Mentha x piperita is a perennial herb, 0.6-1 m tall, strongly minty, sterile hybrid of M. aquatica and M. spicata, aggressively colonial from rhizomes and often also stolons, stems square, slender.
Leaves opposite, stalk 0.4-1.5 cm long, blade 3-6 cm long, 1.5-3 cm wide, egg-shaped, tip pointed, sometimes blunt, base blunt, margin toothed.
Flowers purplish to pinkish, to 0.5 cm long, nearly radially symmetrical, corolla tubular, 4 lobes, top lobe larger, notched at tip; calyx tubular, tube hairless, 5 linear lobes, with bristly margins; inflorescence of terminal spikes, beginning as oval, later elongating to 3-10 cm, flowers in crowded, whorls in nodes above two small leaf-like bracts; blooms June-Oct.
Fruit none or sterile.
Wetland status: FACW+.
Frequency in NYC: Very infrequent.
Origin: European cultigen.
Habitat: Open wet, disturbed areas, stream banks.

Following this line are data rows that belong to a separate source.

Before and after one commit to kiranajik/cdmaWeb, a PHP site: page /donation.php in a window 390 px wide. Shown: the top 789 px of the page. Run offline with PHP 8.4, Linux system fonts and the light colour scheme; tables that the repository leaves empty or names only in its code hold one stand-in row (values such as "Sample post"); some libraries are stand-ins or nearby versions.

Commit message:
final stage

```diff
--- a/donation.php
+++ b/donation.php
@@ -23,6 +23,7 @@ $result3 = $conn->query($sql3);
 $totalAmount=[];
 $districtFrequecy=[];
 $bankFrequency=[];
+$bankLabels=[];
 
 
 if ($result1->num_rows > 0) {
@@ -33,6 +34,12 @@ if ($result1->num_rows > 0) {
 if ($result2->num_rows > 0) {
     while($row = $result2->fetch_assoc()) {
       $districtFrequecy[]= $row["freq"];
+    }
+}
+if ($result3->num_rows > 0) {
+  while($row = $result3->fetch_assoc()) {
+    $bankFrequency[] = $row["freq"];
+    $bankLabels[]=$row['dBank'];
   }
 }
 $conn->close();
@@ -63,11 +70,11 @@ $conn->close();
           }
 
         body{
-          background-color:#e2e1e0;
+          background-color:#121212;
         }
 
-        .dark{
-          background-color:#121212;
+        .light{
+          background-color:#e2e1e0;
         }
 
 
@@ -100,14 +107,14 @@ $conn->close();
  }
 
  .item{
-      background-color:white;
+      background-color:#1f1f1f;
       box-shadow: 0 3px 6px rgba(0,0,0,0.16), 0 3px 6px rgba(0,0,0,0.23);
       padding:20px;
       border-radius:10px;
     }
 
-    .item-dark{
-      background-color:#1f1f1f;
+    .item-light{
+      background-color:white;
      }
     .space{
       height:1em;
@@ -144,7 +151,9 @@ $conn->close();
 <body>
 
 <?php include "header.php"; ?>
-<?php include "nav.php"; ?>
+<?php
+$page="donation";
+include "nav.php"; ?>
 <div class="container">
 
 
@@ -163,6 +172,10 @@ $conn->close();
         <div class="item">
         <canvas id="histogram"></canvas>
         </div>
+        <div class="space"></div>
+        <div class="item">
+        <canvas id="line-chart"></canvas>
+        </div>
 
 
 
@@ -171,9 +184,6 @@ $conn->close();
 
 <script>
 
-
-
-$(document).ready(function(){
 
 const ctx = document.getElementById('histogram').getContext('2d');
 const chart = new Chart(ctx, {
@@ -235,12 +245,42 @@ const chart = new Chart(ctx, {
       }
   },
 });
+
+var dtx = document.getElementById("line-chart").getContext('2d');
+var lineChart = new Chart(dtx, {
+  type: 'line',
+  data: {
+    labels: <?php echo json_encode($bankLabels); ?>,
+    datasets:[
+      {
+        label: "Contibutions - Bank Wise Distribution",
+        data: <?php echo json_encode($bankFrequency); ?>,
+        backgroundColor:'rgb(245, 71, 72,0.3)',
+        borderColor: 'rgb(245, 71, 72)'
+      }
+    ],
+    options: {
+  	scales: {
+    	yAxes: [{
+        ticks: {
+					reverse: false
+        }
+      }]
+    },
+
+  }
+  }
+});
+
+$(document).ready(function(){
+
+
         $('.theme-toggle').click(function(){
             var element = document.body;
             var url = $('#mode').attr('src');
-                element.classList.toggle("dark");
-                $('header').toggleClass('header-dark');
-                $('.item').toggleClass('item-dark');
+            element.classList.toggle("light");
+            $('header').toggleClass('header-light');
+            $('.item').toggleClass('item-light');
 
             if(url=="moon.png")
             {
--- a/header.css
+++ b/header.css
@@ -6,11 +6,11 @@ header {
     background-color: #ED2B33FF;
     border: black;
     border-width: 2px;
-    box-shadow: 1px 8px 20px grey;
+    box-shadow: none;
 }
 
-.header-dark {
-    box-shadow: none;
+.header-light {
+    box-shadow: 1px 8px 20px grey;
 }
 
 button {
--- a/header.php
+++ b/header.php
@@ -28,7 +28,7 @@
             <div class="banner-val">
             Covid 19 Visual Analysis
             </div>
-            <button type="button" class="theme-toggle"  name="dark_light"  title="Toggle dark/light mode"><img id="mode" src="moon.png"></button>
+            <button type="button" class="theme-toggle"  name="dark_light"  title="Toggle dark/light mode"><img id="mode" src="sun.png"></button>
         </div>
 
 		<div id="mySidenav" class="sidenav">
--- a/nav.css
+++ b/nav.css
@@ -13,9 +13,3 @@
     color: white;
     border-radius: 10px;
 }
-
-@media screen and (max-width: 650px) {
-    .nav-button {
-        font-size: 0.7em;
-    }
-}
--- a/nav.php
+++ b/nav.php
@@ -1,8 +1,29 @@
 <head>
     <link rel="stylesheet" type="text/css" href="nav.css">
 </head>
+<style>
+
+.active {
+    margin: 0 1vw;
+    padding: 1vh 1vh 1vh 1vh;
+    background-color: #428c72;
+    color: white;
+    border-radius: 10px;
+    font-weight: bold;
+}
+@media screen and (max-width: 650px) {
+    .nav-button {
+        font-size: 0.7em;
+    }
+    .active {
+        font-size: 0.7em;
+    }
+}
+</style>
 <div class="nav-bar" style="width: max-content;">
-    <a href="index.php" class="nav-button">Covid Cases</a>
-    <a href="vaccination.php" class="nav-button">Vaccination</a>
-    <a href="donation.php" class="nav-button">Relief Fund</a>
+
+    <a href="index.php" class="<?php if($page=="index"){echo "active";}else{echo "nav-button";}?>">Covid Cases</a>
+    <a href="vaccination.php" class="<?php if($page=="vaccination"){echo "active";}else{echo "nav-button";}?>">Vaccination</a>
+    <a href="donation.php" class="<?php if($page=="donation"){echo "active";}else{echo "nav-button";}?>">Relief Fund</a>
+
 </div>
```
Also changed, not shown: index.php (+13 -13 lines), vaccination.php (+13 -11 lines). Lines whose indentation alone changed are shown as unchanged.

Notes: A traditional medicinal and culinary herb. Also used as a ground cover but tends to be invasive. Attractive to butterflies (PlantFinder. 2007).